---------- Exercise material

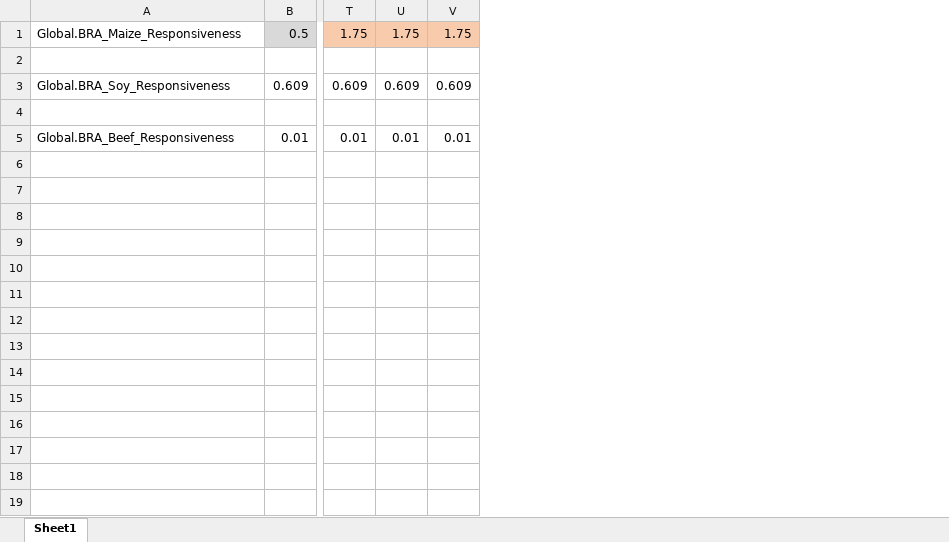
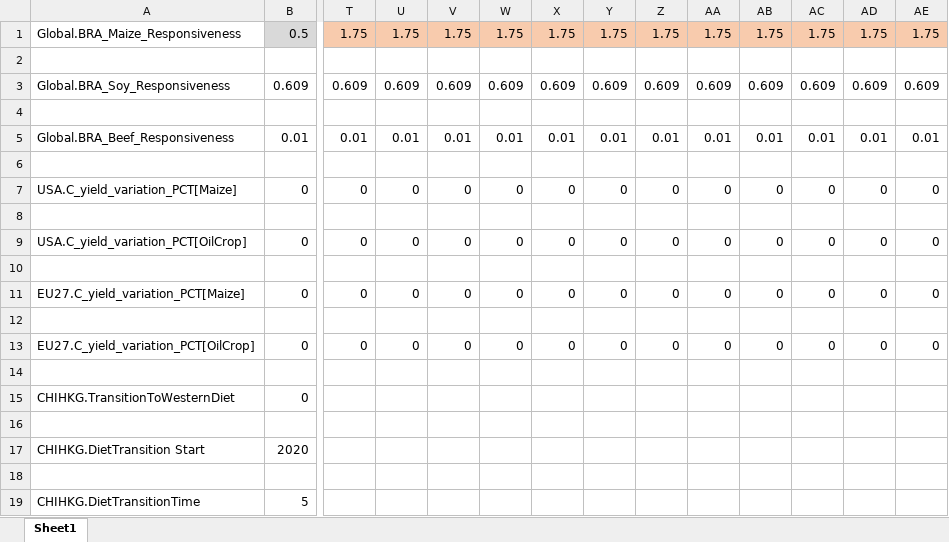
Before and after one commit to StevenPeterson/CRAFTY-BioLuc, an Excel workbook: Models/BioLUC-CRAFTY-2000/Data/BrazilResponsiveness.xlsx, sheet Sheet1, drawn as a sheet; only a part is shown, gaps mark what is left out; values as stored, in another font and other column widths than the file's, no borders; rows hold the shown columns only; the diff names each change by its address in the sheet, - before the commit and + after, or states it on an @@ line.

Commit message:
added yield modifier, animal product adjust to western diet
1. Changed Brazil responsiveness input in spreadsheet so that it runs from 2001-2030.
2. Added yield modifier for Maize, OilCrop, for US and EU.  Specify as year-by-year percentage deviation from baseline. 0 means run baseline scenario. -25 means 25% reduction in yield; 20 means 20% increase in yield.
3. Set mechanism to adjust animal product per-capita demand in China to get closer to western demand. Defined as first-order exponential (half-way to wall) process. Set switch to 1 to activate. Set start time and exponential averaging time also.
4. set stop time for simulation to 2030.

YET TO DO: Push output metrics into spreadsheet.

```diff
--- a/Models/BioLUC-CRAFTY-2000/Data/BrazilResponsiveness.xlsx (sheet Sheet1)
+++ b/Models/BioLUC-CRAFTY-2000/Data/BrazilResponsiveness.xlsx (sheet Sheet1)
+column W, rows 1-5: 1.75 |  | 0.609 |  | 0.01
+column X, rows 1-5: 1.75 |  | 0.609 |  | 0.01
+column Y, rows 1-5: 1.75 |  | 0.609 |  | 0.01
+column Z, rows 1-5: 1.75 |  | 0.609 |  | 0.01
+column AA, rows 1-5: 1.75 |  | 0.609 |  | 0.01
+column AB, rows 1-5: 1.75 |  | 0.609 |  | 0.01
+column AC, rows 1-5: 1.75 |  | 0.609 |  | 0.01
+column AD, rows 1-5: 1.75 |  | 0.609 |  | 0.01
+column AE, rows 1-5: 1.75 |  | 0.609 |  | 0.01
+row 6: (empty)
+row 7: USA.C_yield_variation_PCT[Maize] | 0 | 0 | 0 | 0 | 0 | 0 | 0 | 0 | 0 | 0 | 0 | 0 | 0
+row 8: (empty)
+row 9: USA.C_yield_variation_PCT[OilCrop] | 0 | 0 | 0 | 0 | 0 | 0 | 0 | 0 | 0 | 0 | 0 | 0 | 0
+row 10: (empty)
+row 11: EU27.C_yield_variation_PCT[Maize] | 0 | 0 | 0 | 0 | 0 | 0 | 0 | 0 | 0 | 0 | 0 | 0 | 0
+row 12: (empty)
+row 13: EU27.C_yield_variation_PCT[OilCrop] | 0 | 0 | 0 | 0 | 0 | 0 | 0 | 0 | 0 | 0 | 0 | 0 | 0
+row 14: (empty)
+row 15: CHIHKG.TransitionToWesternDiet | 0
+row 16: (empty)
+row 17: CHIHKG.DietTransition Start | 2020
+row 18: (empty)
+row 19: CHIHKG.DietTransitionTime | 5
```
Also changed, not shown: 2 other files.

--------------------

**Requirement**
Copy the lines above exactly and exclude every image.

**Response**
Before and after one commit to StevenPeterson/CRAFTY-BioLuc, an Excel workbook: Models/BioLUC-CRAFTY-2000/Data/BrazilResponsiveness.xlsx, sheet Sheet1, drawn as a sheet; only a part is shown, gaps mark what is left out; values as stored, in another font and other column widths than the file's, no borders; rows hold the shown columns only; the diff names each change by its address in the sheet, - before the commit and + after, or states it on an @@ line.

Commit message:
added yield modifier, animal product adjust to western diet
1. Changed Brazil responsiveness input in spreadsheet so that it runs from 2001-2030.
2. Added yield modifier for Maize, OilCrop, for US and EU.  Specify as year-by-year percentage deviation from baseline. 0 means run baseline scenario. -25 means 25% reduction in yield; 20 means 20% increase in yield.
3. Set mechanism to adjust animal product per-capita demand in China to get closer to western demand. Defined as first-order exponential (half-way to wall) process. Set switch to 1 to activate. Set start time and exponential averaging time also.
4. set stop time for simulation to 2030.

YET TO DO: Push output metrics into spreadsheet.

```diff
--- a/Models/BioLUC-CRAFTY-2000/Data/BrazilResponsiveness.xlsx (sheet Sheet1)
+++ b/Models/BioLUC-CRAFTY-2000/Data/BrazilResponsiveness.xlsx (sheet Sheet1)
+column W, rows 1-5: 1.75 |  | 0.609 |  | 0.01
+column X, rows 1-5: 1.75 |  | 0.609 |  | 0.01
+column Y, rows 1-5: 1.75 |  | 0.609 |  | 0.01
+column Z, rows 1-5: 1.75 |  | 0.609 |  | 0.01
+column AA, rows 1-5: 1.75 |  | 0.609 |  | 0.01
+column AB, rows 1-5: 1.75 |  | 0.609 |  | 0.01
+column AC, rows 1-5: 1.75 |  | 0.609 |  | 0.01
+column AD, rows 1-5: 1.75 |  | 0.609 |  | 0.01
+column AE, rows 1-5: 1.75 |  | 0.609 |  | 0.01
+row 6: (empty)
+row 7: USA.C_yield_variation_PCT[Maize] | 0 | 0 | 0 | 0 | 0 | 0 | 0 | 0 | 0 | 0 | 0 | 0 | 0
+row 8: (empty)
+row 9: USA.C_yield_variation_PCT[OilCrop] | 0 | 0 | 0 | 0 | 0 | 0 | 0 | 0 | 0 | 0 | 0 | 0 | 0
+row 10: (empty)
+row 11: EU27.C_yield_variation_PCT[Maize] | 0 | 0 | 0 | 0 | 0 | 0 | 0 | 0 | 0 | 0 | 0 | 0 | 0
+row 12: (empty)
+row 13: EU27.C_yield_variation_PCT[OilCrop] | 0 | 0 | 0 | 0 | 0 | 0 | 0 | 0 | 0 | 0 | 0 | 0 | 0
+row 14: (empty)
+row 15: CHIHKG.TransitionToWesternDiet | 0
+row 16: (empty)
+row 17: CHIHKG.DietTransition Start | 2020
+row 18: (empty)
+row 19: CHIHKG.DietTransitionTime | 5
```
Also changed, not shown: 2 other files.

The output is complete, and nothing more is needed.